When was it recorded that Jesus ever committed or encouraged any act of violence at all? The most violent thing ever recorded that he did was to drive the money changers out of the temple (Nucc's favorite Bible story, remember?) It said he made a whip of cords to drive the animals out, that he overturned the tables, that he made quite a scene -- and it doesn't say that he physically hurt one single animal or person. When he was arrested, and Peter cut the ear off of Malchus, the high priest's slave -- Jesus rebuked Peter and healed the man
So what does the passage mean? You know the traditional interpretation as well as I do. When Jesus comes back, if you don't want him to be your king, then you won't be in the kingdom of Heaven, you'll go to Hell. Outer darkness, weeping, gnashing of teeth, lake of fire.

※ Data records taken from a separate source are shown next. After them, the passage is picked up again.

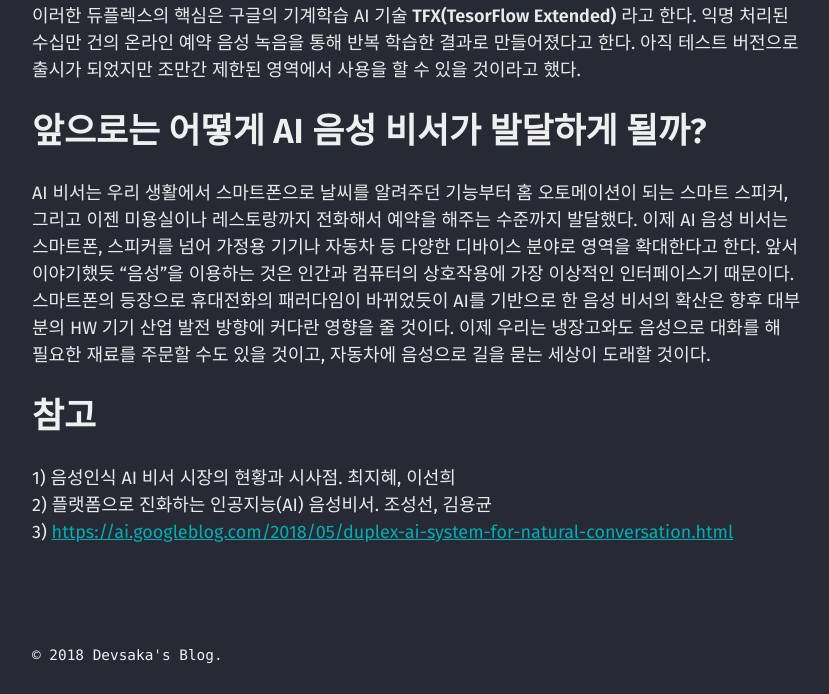
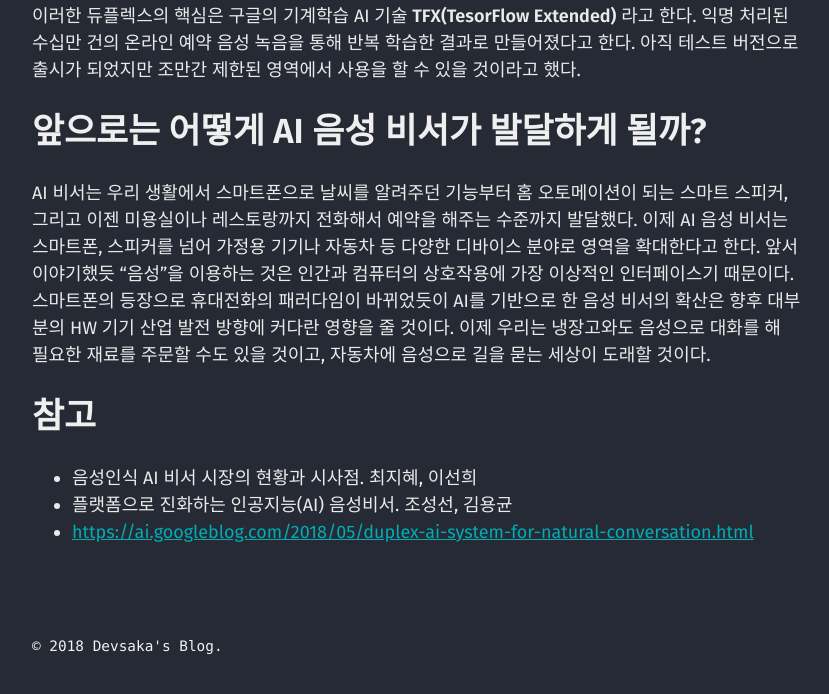
Before and after one commit to mmistakes/jekyll-theme-basically-basic, a Jekyll site: the page built from _posts/2018-11-05-AI-Assistant.md, in a window 1280 px wide and 900 px high, scrolled down 3325 px, cut to the strip 206-900 px from the top of the window. Shown: the whole strip, without its empty margins (40-869 px from the left). Built offline with Jekyll 4.4.1, drawn with Linux system fonts in a browser that asks for light colours; comment, search, counter and statistics services are not loaded.

Commit message:
Update _posts/2018-11-05-AI-Assistant.md

```diff
--- a/_posts/2018-11-05-AI-Assistant.md
+++ b/_posts/2018-11-05-AI-Assistant.md
@@ -43,6 +43,6 @@ Google Now에서 업그레이드 된 Google Assistant로 미용실 약속을 사
 AI 비서는 우리 생활에서 스마트폰으로 날씨를 알려주던 기능부터 홈 오토메이션이 되는 스마트 스피커, 그리고 이젠 미용실이나 레스토랑까지 전화해서 예약을 해주는 수준까지 발달했다. 이제 AI 음성 비서는 스마트폰, 스피커를 넘어 가정용 기기나 자동차 등 다양한 디바이스 분야로 영역을 확대한다고 한다. 앞서 이야기했듯 "음성"을 이용하는 것은 인간과 컴퓨터의 상호작용에 가장 이상적인 인터페이스기 때문이다. 스마트폰의 등장으로 휴대전화의 패러다임이 바뀌었듯이 AI를 기반으로 한 음성 비서의 확산은 향후 대부분의 HW 기기 산업 발전 방향에 커다란 영향을 줄 것이다. 이제 우리는 냉장고와도 음성으로 대화를 해 필요한 재료를 주문할 수도 있을 것이고, 자동차에 음성으로 길을 묻는 세상이 도래할 것이다.
 
 ## 참고
-1) 음성인식 AI 비서 시장의 현황과 시사점. 최지혜, 이선희<br>
-2) 플랫폼으로 진화하는 인공지능(AI) 음성비서. 조성선, 김용균<br>
-3) [https://ai.googleblog.com/2018/05/duplex-ai-system-for-natural-conversation.html](https://ai.googleblog.com/2018/05/duplex-ai-system-for-natural-conversation.html)
+- 음성인식 AI 비서 시장의 현황과 시사점. 최지혜, 이선희
+- 플랫폼으로 진화하는 인공지능(AI) 음성비서. 조성선, 김용균
+- [https://ai.googleblog.com/2018/05/duplex-ai-system-for-natural-conversation.html](https://ai.googleblog.com/2018/05/duplex-ai-system-for-natural-conversation.html)
```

Looking at all of the scriptures together, however, I'm leaning heavily toward the idea of universal salvation, and no literal Hell, at least not a place of eternal torment. There are some scriptures that certainly sound that way, though -- which explains why so many people believe in that doctrine. I'm still studying this concept of universal reconciliation, and how it all works, and I'm not sure what all I accept or believe, and what might be dogma that is a hold-over from my fundy days. But I know that even when I was in a Baptist or Pentecostal type church, I never had a peace about "the good Buddhist" -- IOW, how could a good, decent person who just happened to not be a Christian, or happened to not understand the idea of salvation through Jesus be condemned to the same eternal punishment in Hell as someone like Hitler? And how could an evil person, who lived a terribly wicked life, theoretically profess faith in Christ on their deathbed, and go to Heaven -- especially when the "good Buddhists" went to Hell? That never made sense to me.

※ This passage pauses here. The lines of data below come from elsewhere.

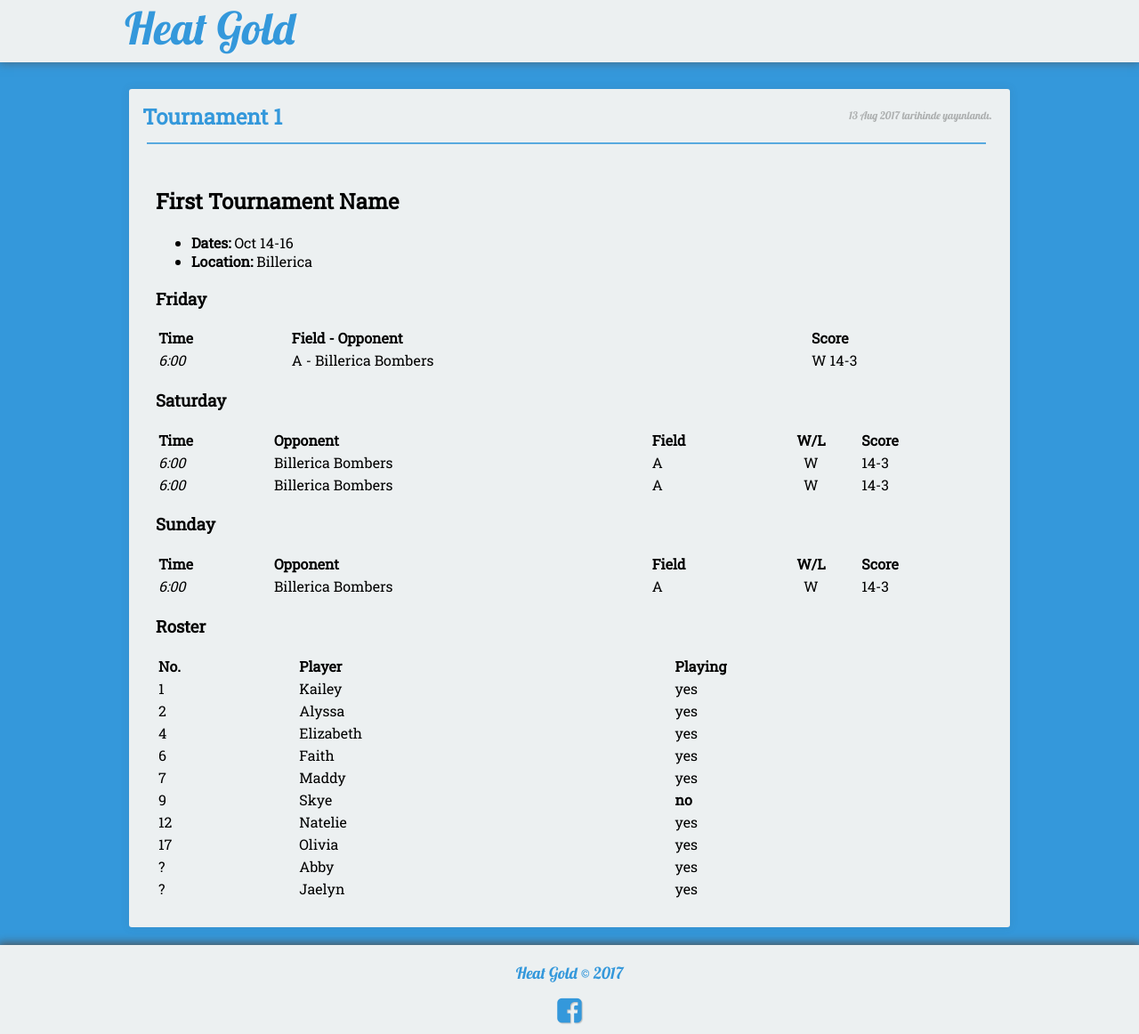
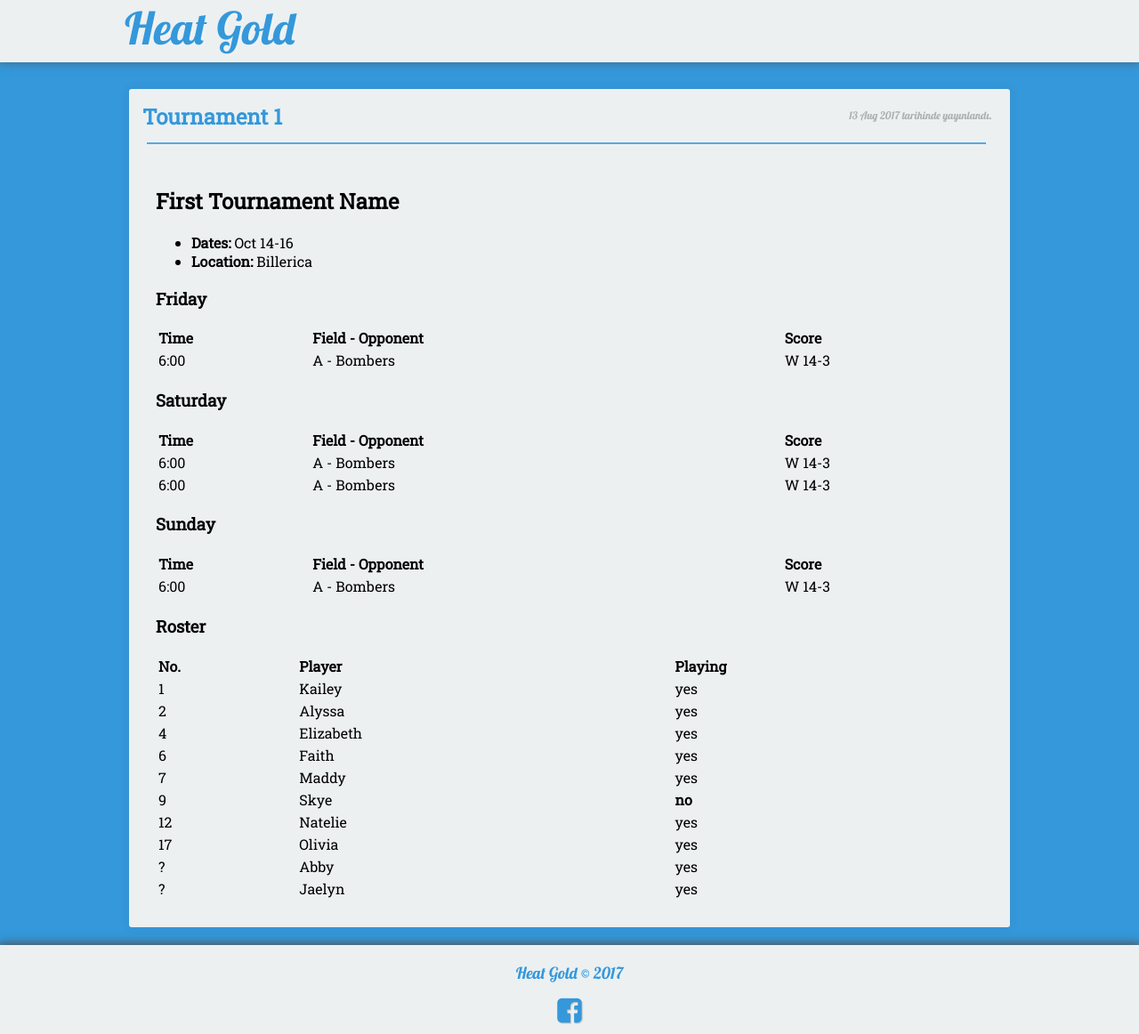
Before and after one commit to seanmerrow/ecf, a Jekyll site: the page built from _posts/2017-08-13-Tourney.md, in a window 1280 px wide. Shown: the whole page at 89% size. Built offline with Jekyll 4.4.1, drawn with Linux system fonts in a browser that asks for light colours; nearby versions of some CDN libraries.

Commit message:
Update 2017-08-13-Tourney.md

```diff
--- a/_posts/2017-08-13-Tourney.md
+++ b/_posts/2017-08-13-Tourney.md
@@ -15,20 +15,20 @@ tag:
 
 | Time | Field - Opponent | Score |
 |:---|:---|:---|
-| *6:00* | A - Billerica Bombers | W 14-3 |
+| 6:00 | A - Bombers | W 14-3 |
 
 ### Saturday
 
-| Time | Opponent | Field | W/L | Score |
-|:---|:---|:---|:---:|:---|
-|*6:00*|Billerica Bombers| A| W | 14-3 |
-|*6:00*|Billerica Bombers| A| W | 14-3 |
+| Time | Field - Opponent | Score |
+|:---|:---|:---|
+| 6:00 | A - Bombers | W 14-3 |
+| 6:00 | A - Bombers | W 14-3 |
 
 ### Sunday
 
-| Time | Opponent | Field | W/L | Score |
-|:---|:---|:---|:---:|:---|
-|*6:00*|Billerica Bombers| A| W | 14-3 |
+| Time | Field - Opponent | Score |
+|:---|:---|:---|
+| 6:00 | A - Bombers | W 14-3 |
 
 ### Roster
 
```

The word translated "kill" is Greek katasphazo
, which means to "slaughter, strike down." Jesus was telling this to people near Jericho, who knew the story of King Archelaus who had slaughtered his enemies. There were other parallels, as well, that the listeners would recognize -- Archelaus went to a distant country to be appointed king.
Travelling to Be Appointed King (19:12)

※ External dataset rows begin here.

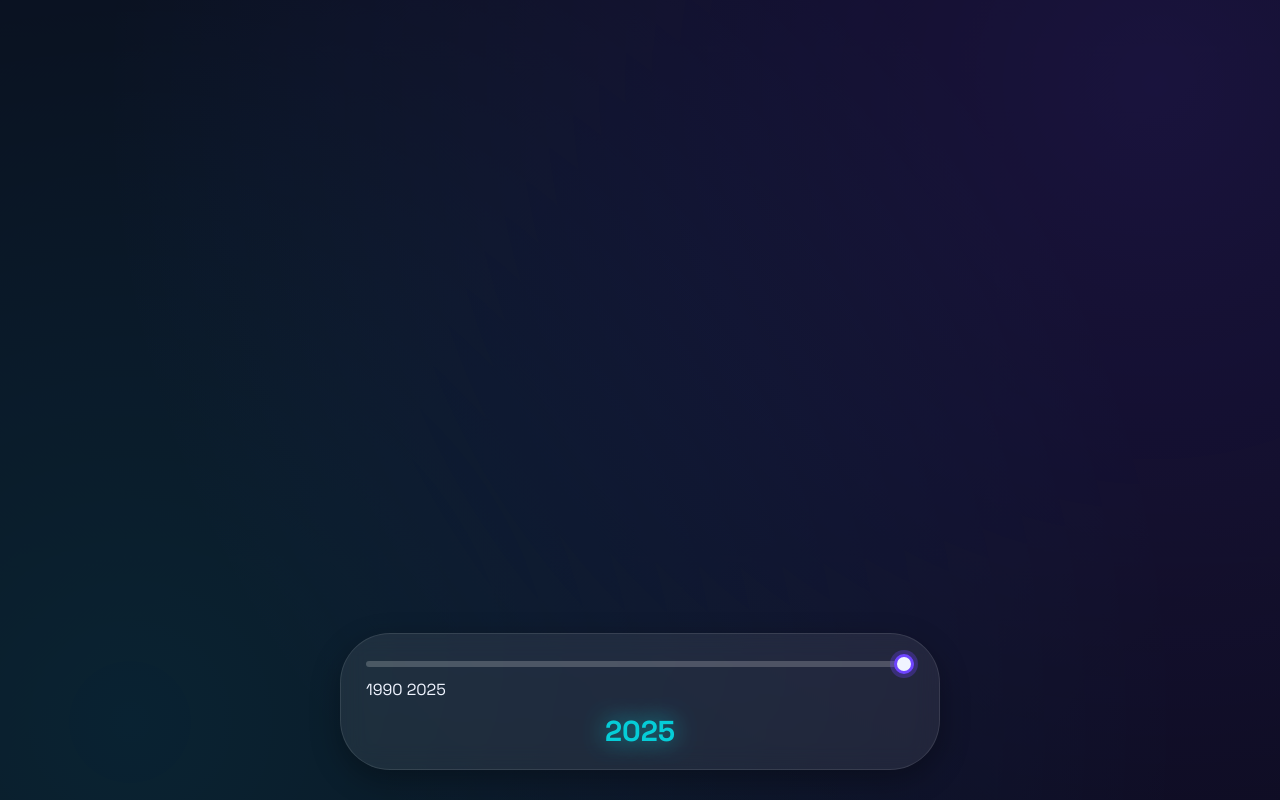
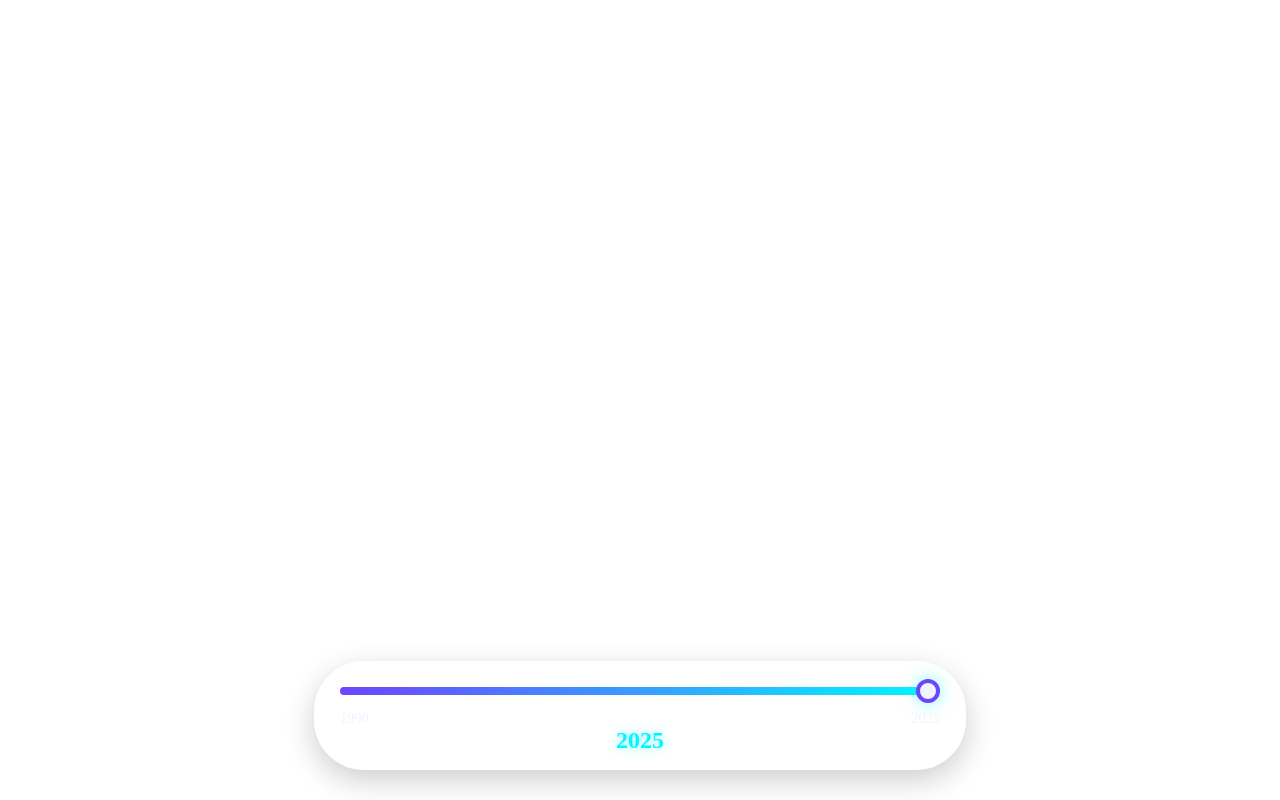
Before and after one commit to thesajidalam/gmaps, a plain HTML site: page index.html in a window 1280 px wide. Drawn offline with Linux system fonts and the light colour scheme; some packages are replaced by stand-ins of ours; files that its build step writes are made by us from their sources; files whose address does not match are found by name.

Commit message:
Update styles.css

```diff
--- a/styles.css
+++ b/styles.css
@@ -1,12 +1,3 @@
-/* fonts.css - Add this if not using CDN */
-@font-face {
-  font-family: 'Space Grotesk';
-  src: url('https://fonts.gstatic.com/s/spacegrotesk/v16/V8mQoQDjQSkFtoMM3T6r8E7mF71Q-gOoraIA.woff2') format('woff2');
-  font-weight: 300 700;
-  font-display: swap;
-}
-
-/* base.css */
 :root {
     --primary: #6e44ff;
     --secondary: #00f7ff;
@@ -15,44 +6,6 @@
     --glass: rgba(255, 255, 255, 0.08);
 }
 
-* {
-  margin: 0;
-  padding: 0;
-  box-sizing: border-box;
-}
-
-body {
-  font-family: 'Space Grotesk', sans-serif;
-  background-color: var(--dark);
-  color: var(--light);
-  overflow-x: hidden;
-  line-height: 1.6;
-}
-
-/* map-container.css */
-#map {
-  height: 100vh;
-  width: 100%;
-  position: relative;
-  z-index: 1;
-}
-
-/* Floating background elements - creates high-tech ambiance */
-body::before {
-  content: '';
-  position: fixed;
-  top: -50%;
-  left: -50%;
-  width: 200%;
-  height: 200%;
-  background:
-    radial-gradient(circle at 70% 30%, rgba(110, 68, 255, 0.15) 0%, transparent 50%),
-    radial-gradient(circle at 30% 70%, rgba(0, 247, 255, 0.1) 0%, transparent 50%);
-  z-index: -1;
-  animation: floatBackground 30s infinite alternate ease-in-out;
-}
-
-/* time-controls.css */
 .time-controls {
     position: fixed;
     bottom: 30px;
@@ -61,100 +14,48 @@ body::before {
     width: 80%;
     max-width: 600px;
     background: var(--glass);
-  backdrop-filter: blur(12px);
+    backdrop-filter: blur(10px);
     border-radius: 50px;
     padding: 15px 25px;
-  box-shadow: 0 10px 30px rgba(0, 0, 0, 0.3);
+    box-shadow: 0 10px 30px rgba(0, 0, 0, 0.2);
     border: 1px solid rgba(255, 255, 255, 0.1);
     z-index: 10;
-  transition: all 0.4s cubic-bezier(0.175, 0.885, 0.32, 1.275);
-}
-
-.time-controls:hover {
-  transform: translateX(-50%) scale(1.02);
-  box-shadow: 0 15px 40px rgba(0, 0, 0, 0.4);
 }
 
 .timeline-slider {
     width: 100%;
-  height: 6px;
+    height: 8px;
     -webkit-appearance: none;
-  background: rgba(255, 255, 255, 0.2);
-  border-radius: 3px;
+    background: linear-gradient(90deg, var(--primary), var(--secondary));
+    border-radius: 4px;
     outline: none;
     margin: 10px 0;
-  cursor: pointer;
-  transition: all 0.3s ease;
 }
 
 .timeline-slider::-webkit-slider-thumb {
     -webkit-appearance: none;
-  width: 20px;
-  height: 20px;
+    width: 24px;
+    height: 24px;
     border-radius: 50%;
     background: var(--light);
-  border: 3px solid var(--primary);
+    border: 4px solid var(--primary);
     cursor: pointer;
-  box-shadow: 0 0 0 4px rgba(110, 68, 255, 0.3);
-  transition: all 0.2s ease;
+    box-shadow: 0 0 15px rgba(0, 247, 255, 0.5);
+    transition: all 0.2s;
 }
 
-.timeline-slider::-webkit-slider-thumb:hover {
-  transform: scale(1.1);
-  box-shadow: 0 0 0 6px rgba(110, 68, 255, 0.4);
-}
-
-#currentYear {
-  font-size: 1.8rem;
-  font-weight: 700;
-  text-align: center;
+.year-display {
+    display: flex;
+    justify-content: space-between;
+    color: var(--light);
+    font-size: 0.9rem;
     margin-top: 5px;
-  color: var(--secondary);
-  text-shadow: 0 0 15px rgba(0, 247, 255, 0.5);
-  animation: pulse 2s infinite ease-in-out;
-}
-
-/* Animations */
-@keyframes floatBackground {
-  0% {
-    transform: translate(0, 0) rotate(0deg);
-  }
-  100% {
-    transform: translate(50px, 50px) rotate(2deg);
-  }
-}
-
-@keyframes pulse {
-  0%, 100% {
-    opacity: 1;
-    text-shadow: 0 0 15px rgba(0, 247, 255, 0.5);
-  }
-  50% {
-    opacity: 0.8;
-    text-shadow: 0 0 25px rgba(0, 247, 255, 0.8);
-  }
-}
-
-/* Responsive adjustments */
-@media (max-width: 768px) {
-  .time-controls {
-    width: 90%;
-    padding: 12px 20px;
 }
 
 #currentYear {
     font-size: 1.5rem;
+    font-weight: bold;
+    text-align: center;
+    color: var(--secondary);
+    text-shadow: 0 0 10px rgba(0, 247, 255, 0.5);
 }
-}
-
-@media (max-width: 480px) {
-  .time-controls {
-    width: 95%;
-    border-radius: 30px;
-  }
-
-  .timeline-slider::-webkit-slider-thumb {
-    width: 18px;
-    height: 18px;
-  }
-}
```
Lines whose indentation alone changed are shown as unchanged.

"He said: 'A man of noble birth went to a distant country to have himself appointed king and then to return.' " (19:12)
Jesus is telling this as a "story," a parable. But his hearers in Jericho would have immediately brought to mind the story of one of Herod the Great's sons, Archelaus (mentioned once in the Bible in Matthew 2:22). The word "noble birth" is Greek eugenes, "pertaining to being of high status, 'well-born, high-born,' " and "to have himself appointed" is the common Greek word lambano, "receive," here having the meaning "take into one's possession, take, acquire." Archelaus went to Rome to receive his appointment as king over the opposition of his subjects who had also appealed to Rome. 
Who were Jesus' enemies at the time, those who would reject him as king? The Pharisees, the scribes, the chief priests, and members of the Sanhedrin.
Where are they now? Their political and religious power has been destroyed. They have been struck down. They certainly won't be around to oppose or reject him as king when he returns. Jesus could have been referring to the destruction of the Jerusalem, which he predicted (Mark 13).
And in answer to your question, no. If Jesus literally was telling his followers to bring his enemies before him and slaughter them -- no, that's not the Jesus I worship. He did not tell his followers to kill people.